Copy the listing exactly, please, and keep every picture out of it.

===== DATA SECTION

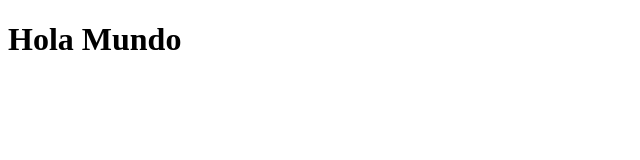
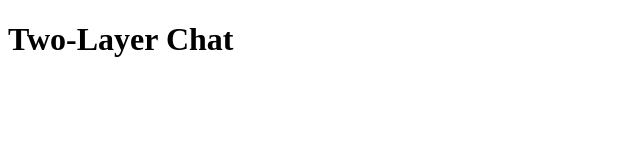
Before and after one commit to rafaelsosabrito/two-layer-chat, a plain HTML site: page index.html in a window 1280 px wide. Shown: the whole page, without its empty margins (0-640 px from the left). Drawn offline with Linux system fonts and the light colour scheme.

Commit message:
Primer commit

```diff
--- a/index.html
+++ b/index.html
@@ -3,9 +3,9 @@
 <head>
     <meta charset="UTF-8">
     <meta name="viewport" content="width=device-width, initial-scale=1.0">
-    <title>Hola Mundo</title>
+    <title>Two-Layer Chat</title>
 </head>
 <body>
-    <h1>Hola Mundo</h1>
+    <h1>Two-Layer Chat</h1>
 </body>
 </html>
```
Also changed, not shown: 1 other file.
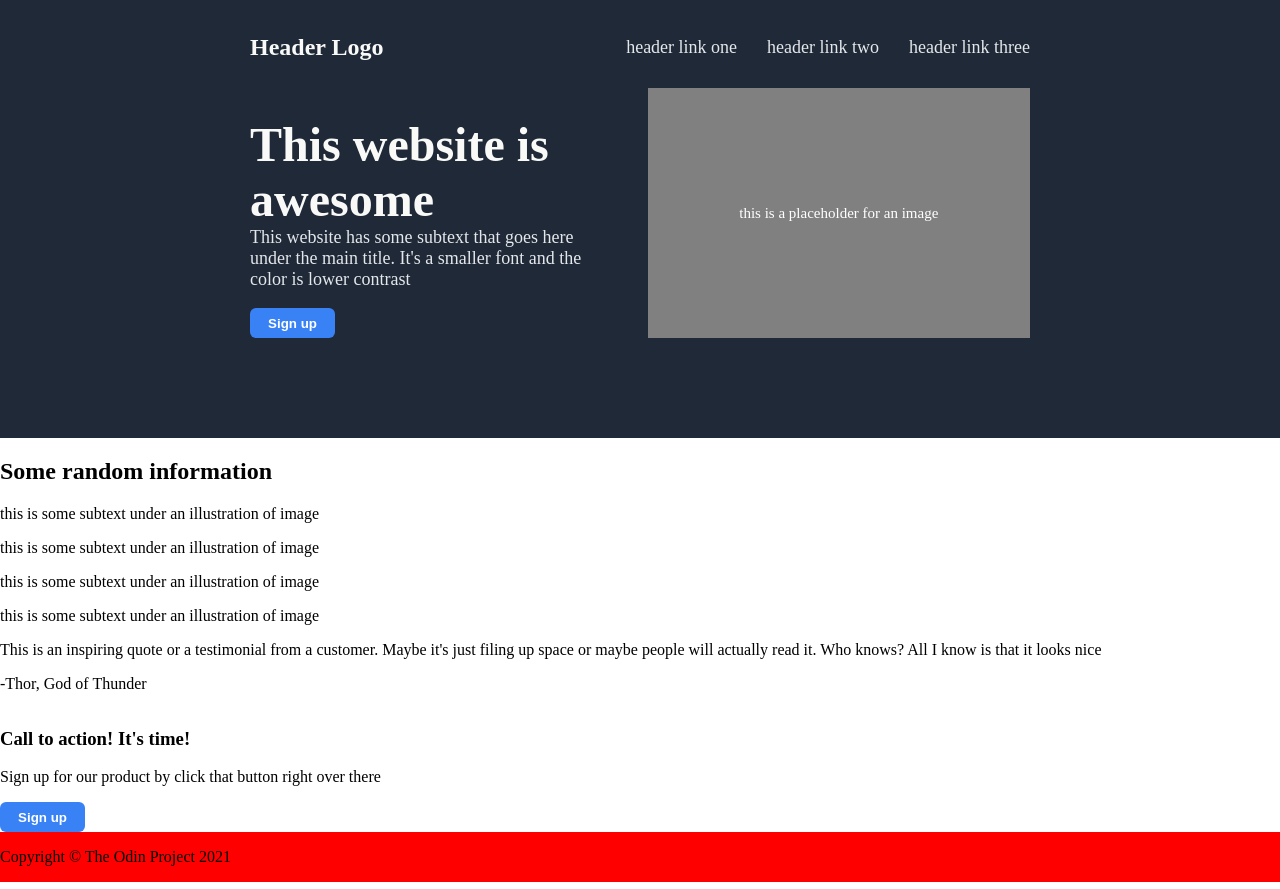
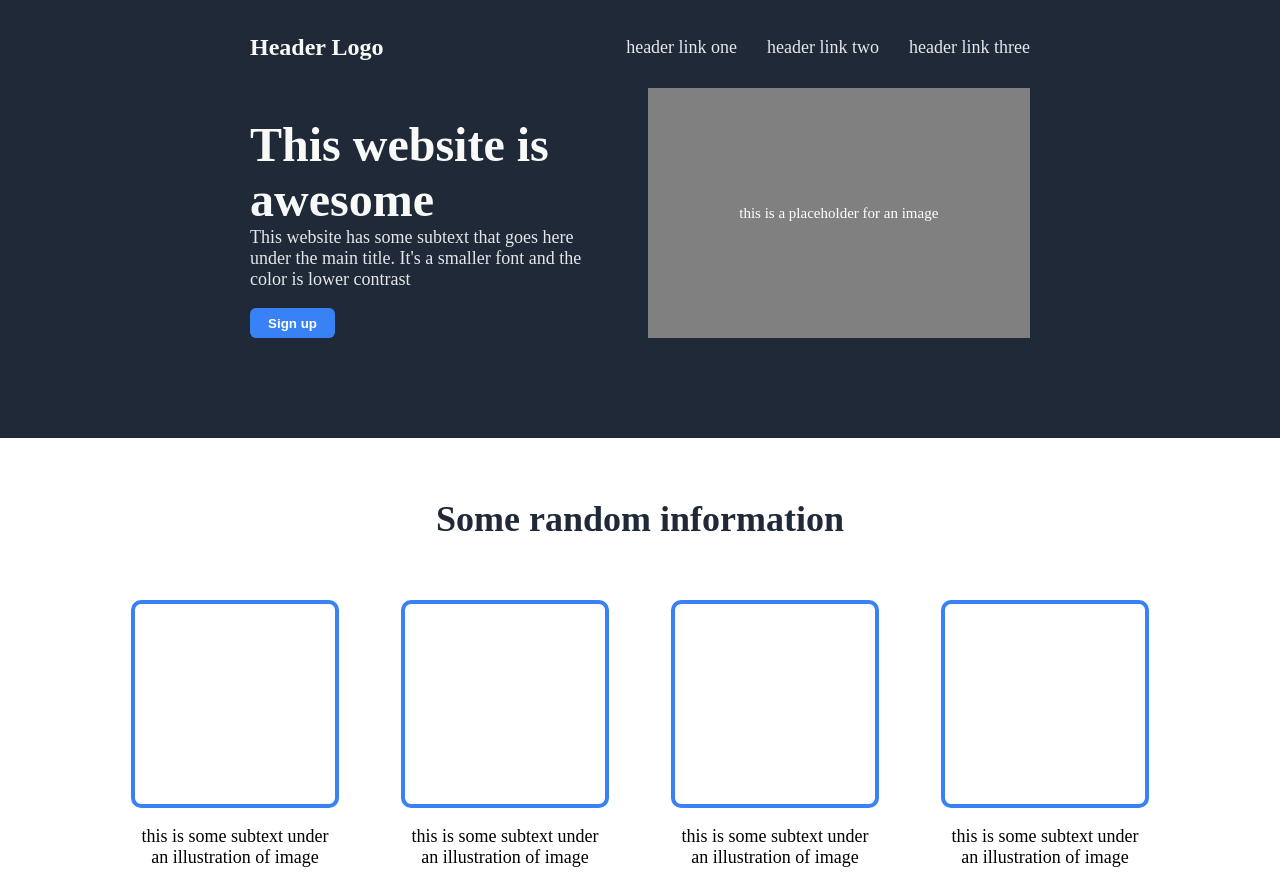
Before and after one commit to Dieal/landing-page, a plain HTML site: page index.html in a window 1280 px wide. Shown: the top 889 px of the page. Drawn offline with Linux system fonts and the light colour scheme.

Commit message:
Add style for "Random information" section

```diff
--- a/css/style.css
+++ b/css/style.css
@@ -89,6 +89,46 @@ nav ul li a, .header-main p {
     font-size: 15px;
 }
 
+/* Random information */
+.random-information {
+    display: flex;
+    flex-direction: column;
+    align-items: center;
+    justify-content: flex-start;
+    padding-top: 30px;
+    padding-bottom: 130px;
+}
+
+#random-title {
+    font-size: 36px;
+    font-weight: 800;
+    color: #1F2937;
+}
+
+.illustration-placeholder {
+    width: 200px;
+    height: 200px;
+    border: 4px solid #3882F6;
+    border-radius: 10px;
+}
+
+.card {
+    display: flex;
+    flex-direction: column;
+    align-items: center;
+    width: 200px;
+    font-size: 18px;
+}
+
+.card-list {
+    display: flex;
+    justify-content: center;
+    text-align: center;
+    gap: 70px;
+    margin-top: 30px;
+}
+
+
 footer {
     background-color: red;
 }
--- a/index.html
+++ b/index.html
@@ -46,8 +46,9 @@
 
         <!-- Random Information -->
         <div class="random-information">
-            <h2>Some random information</h1>
+            <h2 id="random-title">Some random information</h1>
 
+            <div class="card-list">
                 <div class="card">
                     <div class="illustration-placeholder"></div>
                     <p>this is some subtext under an illustration of image</p>
@@ -67,6 +68,8 @@
                     <div class="illustration-placeholder"></div>
                     <p>this is some subtext under an illustration of image</p>
                 </div>
+            </div>
+
         </div>
 
         <!-- Quote -->
```
Lines whose indentation alone changed are shown as unchanged.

==========

• SOLUTION BELOW:
Before and after one commit to rafaelsosabrito/two-layer-chat, a plain HTML site: page index.html in a window 1280 px wide. Shown: the whole page, without its empty margins (0-640 px from the left). Drawn offline with Linux system fonts and the light colour scheme.

Commit message:
Primer commit

```diff
--- a/index.html
+++ b/index.html
@@ -3,9 +3,9 @@
 <head>
     <meta charset="UTF-8">
     <meta name="viewport" content="width=device-width, initial-scale=1.0">
-    <title>Hola Mundo</title>
+    <title>Two-Layer Chat</title>
 </head>
 <body>
-    <h1>Hola Mundo</h1>
+    <h1>Two-Layer Chat</h1>
 </body>
 </html>
```
Also changed, not shown: 1 other file.
Before and after one commit to Dieal/landing-page, a plain HTML site: page index.html in a window 1280 px wide. Shown: the top 889 px of the page. Drawn offline with Linux system fonts and the light colour scheme.

Commit message:
Add style for "Random information" section

```diff
--- a/css/style.css
+++ b/css/style.css
@@ -89,6 +89,46 @@ nav ul li a, .header-main p {
     font-size: 15px;
 }
 
+/* Random information */
+.random-information {
+    display: flex;
+    flex-direction: column;
+    align-items: center;
+    justify-content: flex-start;
+    padding-top: 30px;
+    padding-bottom: 130px;
+}
+
+#random-title {
+    font-size: 36px;
+    font-weight: 800;
+    color: #1F2937;
+}
+
+.illustration-placeholder {
+    width: 200px;
+    height: 200px;
+    border: 4px solid #3882F6;
+    border-radius: 10px;
+}
+
+.card {
+    display: flex;
+    flex-direction: column;
+    align-items: center;
+    width: 200px;
+    font-size: 18px;
+}
+
+.card-list {
+    display: flex;
+    justify-content: center;
+    text-align: center;
+    gap: 70px;
+    margin-top: 30px;
+}
+
+
 footer {
     background-color: red;
 }
--- a/index.html
+++ b/index.html
@@ -46,8 +46,9 @@
 
         <!-- Random Information -->
         <div class="random-information">
-            <h2>Some random information</h1>
+            <h2 id="random-title">Some random information</h1>
 
+            <div class="card-list">
                 <div class="card">
                     <div class="illustration-placeholder"></div>
                     <p>this is some subtext under an illustration of image</p>
@@ -67,6 +68,8 @@
                     <div class="illustration-placeholder"></div>
                     <p>this is some subtext under an illustration of image</p>
                 </div>
+            </div>
+
         </div>
 
         <!-- Quote -->
```
Lines whose indentation alone changed are shown as unchanged.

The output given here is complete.